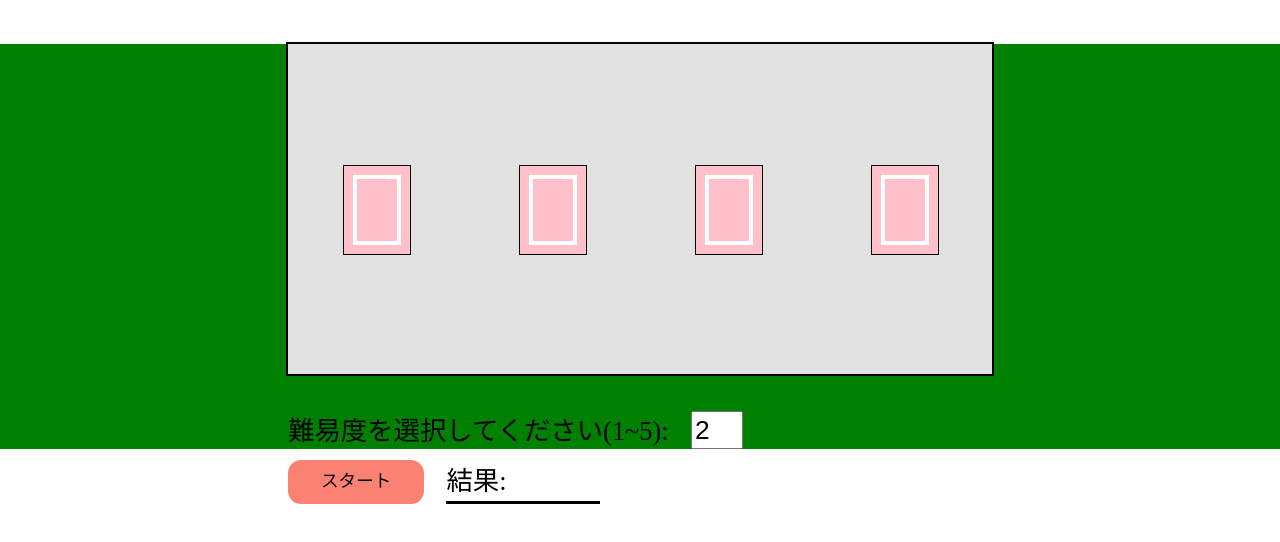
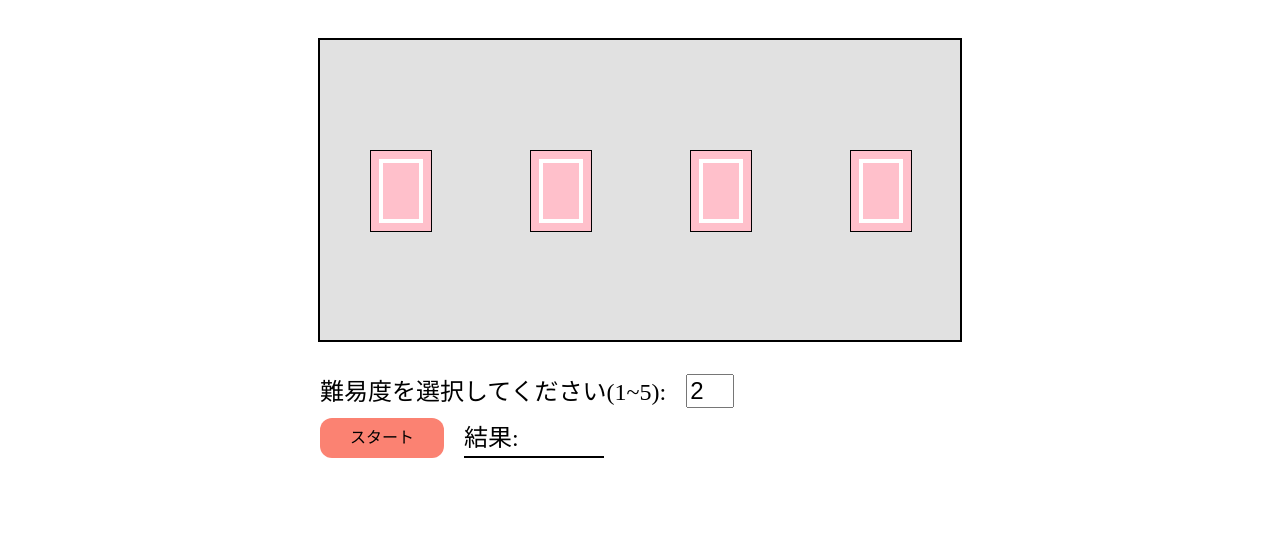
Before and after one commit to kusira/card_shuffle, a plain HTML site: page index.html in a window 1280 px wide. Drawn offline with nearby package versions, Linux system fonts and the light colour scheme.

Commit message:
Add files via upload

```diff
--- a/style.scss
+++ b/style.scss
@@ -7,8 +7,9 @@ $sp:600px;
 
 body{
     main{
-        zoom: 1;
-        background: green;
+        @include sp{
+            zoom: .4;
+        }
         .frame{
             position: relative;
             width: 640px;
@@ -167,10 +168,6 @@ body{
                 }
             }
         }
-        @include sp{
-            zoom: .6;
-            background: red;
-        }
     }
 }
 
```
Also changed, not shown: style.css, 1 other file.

┄┄┄┄┄┄

The answer must reproduce every line of the records above exactly, with all pictures left out.

Before and after one commit to kusira/card_shuffle, a plain HTML site: page index.html in a window 1280 px wide. Drawn offline with nearby package versions, Linux system fonts and the light colour scheme.

Commit message:
Add files via upload

```diff
--- a/style.scss
+++ b/style.scss
@@ -7,8 +7,9 @@ $sp:600px;
 
 body{
     main{
-        zoom: 1;
-        background: green;
+        @include sp{
+            zoom: .4;
+        }
         .frame{
             position: relative;
             width: 640px;
@@ -167,10 +168,6 @@ body{
                 }
             }
         }
-        @include sp{
-            zoom: .6;
-            background: red;
-        }
     }
 }
 
```
Also changed, not shown: style.css, 1 other file.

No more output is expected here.